Protesting farmers complain about witch-hunt
The Samyukta Kisan Morcha (SKM) on Friday asked the Narendra Modi government to stop using the National Investigation Agency (NIA) to target those helping the farmers sustain their protest and making contributions to the families of those who died during the movement.
This was forcefully taken up by farmer organisations during their ninth meeting with the government interlocutors on the three farm laws.
The SKM delegates said transporters who had given their buses to ferry people to and from the protest sites were being targeted by the NIA. Cases with grave charges were being registered against nearly 100 farmers involved in the vandalism of the stage prepared for Haryana chief minister M.L. Khattar’s “kisan panchayat” in Kaimal village of Karnal on Sunday, they added.
According to farmer union leaders, the ministers at first sought to blame the state government for bus owners being targeted but they were given a fact-check.
“We told them that this was being done by the NIA, which comes under the Centre.

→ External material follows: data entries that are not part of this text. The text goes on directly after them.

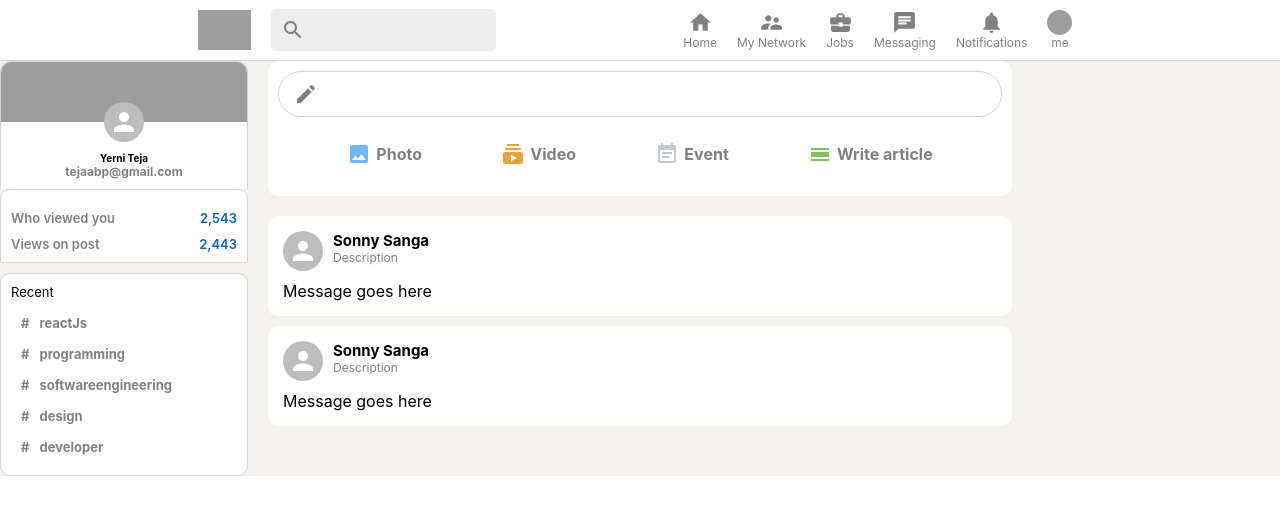
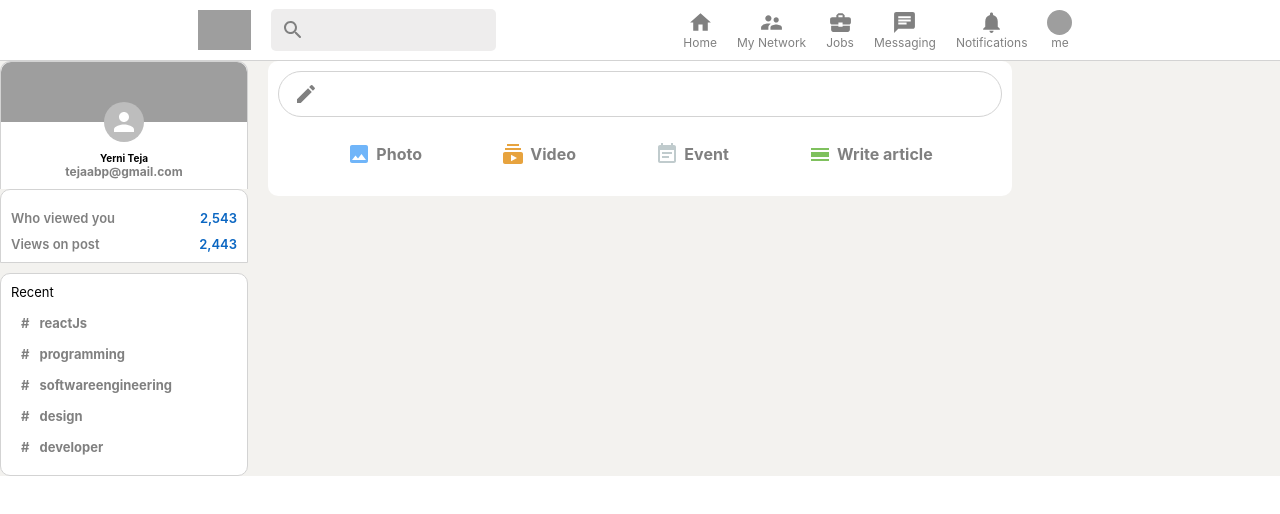
Before and after one commit to teja679/linkedin_clone, a React (Create React App) app: page / in a window 1280 px wide. Shown: the top 514 px of the page. Built offline with nearby package versions, Linux system fonts and the light colour scheme; grey boxes are pictures that could not be loaded; the HTML template or start-up script is replaced by a standard one.

Commit message:
firebase

```diff
--- a/package.json
+++ b/package.json
@@ -10,6 +10,7 @@
     "@testing-library/jest-dom": "^5.16.5",
     "@testing-library/react": "^13.4.0",
     "@testing-library/user-event": "^13.5.0",
+    "firebase": "^9.13.0",
     "react": "^18.2.0",
     "react-dom": "^18.2.0",
     "react-redux": "^8.0.5",
--- /dev/null
+++ b/src/components/Post/Post.js
@@ -0,0 +1,38 @@
+import { Avatar } from '@mui/material'
+import React from 'react'
+import InputOptions from '../InputOptions/InputOptions'
+import './styles.css'
+import ThumbUpAltOutlinedIcon from '@mui/icons-material/ThumbUpAltOutlined'
+import ChatOutlinedIcon from '@mui/icons-material/ChatOutlined'
+import ShareOutlinedIcon from '@mui/icons-material/ShareOutlined'
+import SendOutlinedIcon from '@mui/icons-material/SendOutlined'
+
+const Post = ({ name, description , message, photoUrl }) => {
+  return (
+    <div className='post'>
+      <div className='post_header'>
+        <Avatar />
+        <div className='post_info'>
+            <h2>{name}</h2>
+            <p>{description}</p>
+        </div>
+      </div>
+
+      <div className='post_body'>
+        <p>{message}</p>
+      </div>
+      <div className='post_buttons'>
+        <InputOptions Icon={ThumbUpAltOutlinedIcon}
+        color='gray' title='Like' />
+          <InputOptions Icon={ChatOutlinedIcon}
+        color='gray' title='Comment' />
+          <InputOptions Icon={ShareOutlinedIcon}
+        color='gray' title='Share' />
+          <InputOptions Icon={SendOutlinedIcon}
+        color='gray' title='Send' />
+      </div>
+    </div>
+  )
+}
+
+export default Post
--- a/src/components/Posts/styles.css
+++ b/src/components/Post/styles.css
@@ -21,3 +21,7 @@
 .post_body {
     overflow-wrap: anywhere;
 }
+.post_buttons {
+    display: flex;
+    justify-content: space-evenly;
+}
--- a/src/components/Posts/Posts.js
+++ /dev/null
@@ -1,26 +0,0 @@
-import { Avatar } from '@mui/material'
-import React from 'react'
-import './styles.css'
-
-const Posts = ({ name, description , message, photoUrl }) => {
-  return (
-    <div className='post'>
-      <div className='post_header'>
-        <Avatar />
-        <div className='post_info'>
-            <h2>Sonny Sanga</h2>
-            <p>Description</p>
-        </div>
-      </div>
-
-      <div className='post_body'>
-        <p>Message goes here</p>
-      </div>
-      <div className='post_buttons'>
-
-      </div>
-    </div>
-  )
-}
-
-export default Posts
--- /dev/null
+++ b/src/firebase.js
@@ -0,0 +1,17 @@
+import firebase from 'firebase'
+
+const firebaseConfig = {
+    apiKey: "AIzaSyAoiPlDfDFfIlFCzlO-aSfaSny9e1KUu5U",
+    authDomain: "linkedin-clone-612f3.firebaseapp.com",
+    projectId: "linkedin-clone-612f3",
+    storageBucket: "linkedin-clone-612f3.appspot.com",
+    messagingSenderId: "247907133676",
+    appId: "1:247907133676:web:c324f19a05bd8688e51dc9",
+    measurementId: "G-9XRNG56RY8"
+  };
+
+  const firebaseApp = firebase.initializeApp(firebaseConfig)
+  const db = firebaseApp.firestore()
+  const auth = firebase.auth()
+
+  export { db, auth };
--- a/src/pages/Feed/Feed.js
+++ b/src/pages/Feed/Feed.js
@@ -1,4 +1,4 @@
-import React from 'react'
+import React, { useEffect, useState } from 'react'
 import './styles.css'
 import CreateIcon from '@mui/icons-material/Create'
 import ImageIcon from '@mui/icons-material/Image'
@@ -6,8 +6,18 @@ import SubscriptionsIcon from '@mui/icons-material/Subscriptions'
 import EventNoteIcon from '@mui/icons-material/EventNote'
 import CalendarViewDayIcon from '@mui/icons-material/CalendarViewDay'
 import InputOptions from '../../components/InputOptions/InputOptions'
-import Posts from '../../components/Posts/Posts'
+import Post from '../../components/Post/Post'
+import { db } from '../../firebase'
 const Feed = () => {
+  const [posts, setPosts] = useState([])
+
+  useEffect(() => {
+    db.collection('posts')
+  }, [])
+  const sendPost = e => {
+    e.preventDefault()
+
+  }
   return (
     <div className='feed'>
       <div className='feed_inputContainer'>
@@ -15,7 +25,7 @@ const Feed = () => {
           <CreateIcon />
           <form>
             <input type='text' />
-            <button type='submit'>Send</button>
+            <button onClick={sendPost} type='submit'>Send</button>
           </form>
         </div>
         <div className='feed_inputOptions'>
@@ -26,11 +36,11 @@ const Feed = () => {
         </div>
       </div>
 
-      {/* Posts */}
-      <Posts name='Sonny Sangha' description='This is a test'
-      message='WOW this is worked!' />
-      <Posts name='Sonny Sangha' description='This is a test'
-      message='WOW this is worked!' />
+      {/* Post */}
+      {posts.map((post) => (
+        <Post name={post.name} description={post.description}
+        message={post.message} />
+      ))}
     </div>
   )
 }
```
Also changed, not shown: 1 other file (tests, documents, lock files or other folders).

The NIA has been visiting their houses and also the house of those who had contributed towards compensation for the martyrs. ‘What is this, if not revenge? Is this the way a government should be behaving with people who are protesting peacefully in a democracy?’ we asked,” All India Kisan Sabha general secretary Hannan Mollah told The Telegraph.
Underlining that buses are used by organisers for Prime Minister Narendra Modi’s rallies, too, the union leaders said the targeting of the facilitators was essentially an attempt by the government to weaken the movement after efforts to discredit the protesters with all sorts of name-calling had failed.
The ministers, according to Kavita Kuruganti of the Mahila Kisan Adhikaar Manch, said they would address this issue as well as the disruption of a farmers’ protest by BJP and Bajrang Dal workers in Andhra Pradesh.
At the meeting, the union leaders rejected the government’s proposal to leave to the Supreme Court the matter of repealing the three farm laws enacted by Parliament, calling it an abdication of responsibility by the Centre.
“These laws were made by Parliament, and they should be repealed by Parliament,” the SKM said after the meeting, during which the ministers again pushed for amendments to the three laws.
The government tried to convince the union leaders to set up an informal committee themselves and present a coherent legal view of the laws and their expectations from the government.
“They can give us a proposal and we will discuss it with an open mind. We have acknowledged many of their apprehensions and given them a written suggestion also, but they rejected it,” agriculture minister Narendra Singh Tomar told reporters after the meeting.
The union leaders said they had made their position clear to the government not once but several times and that they had only one demand on the farm laws: repeal them.
“The government must understand that it is not the union leaders who got such a large gathering of farmers out to protest. It is the farmers who forced the union leaders to do this. The government should recognise the groundswell of opinion against these laws,” a union leader said.
Tomar said the government would present its case before the Supreme Court-appointed committee, adding that everyone should respect the directions of the court in a clear reference to the decision of the SKM not to engage with the process.
He wanted to know when the farmers intended to call off their protest, questioning the rationale in discussing minimum support price when the farmers were stuck on repealing the three farm laws.
“It was clarified that both are equally important demands, and the next meeting’s agenda was fixed on both these points, and not just one or the other,” Kavita said.
The unions also explicitly told the ministers that the ongoing movement had nothing to do with the US-based pro-Khalistani group, Sikhs for Justice (SFJ), and “therefore, there should be no projection from the government’s side that they are involved”.
Since the beginning of this week, a mail purportedly from the SFJ, which is banned in India, has been received by some journalists, offering a cash prize of $250,000 for anyone hoisting the Khalistani flag at India Gate on January 26 and legal assistance to secure such a person asylum in the UK. The government’s ecosystem has used this to build a narrative against the farmers’ movement.
The farmers see this as another attempt to discredit the movement but are trying to ensure that no mischief is created in this guise. They know their struggle is at a crucial stage and the government would try to use any incident to build a case for their removal from the protest sites ahead of Republic Day, when they plan a Kisan Parade after the official event not just in Delhi but across the country.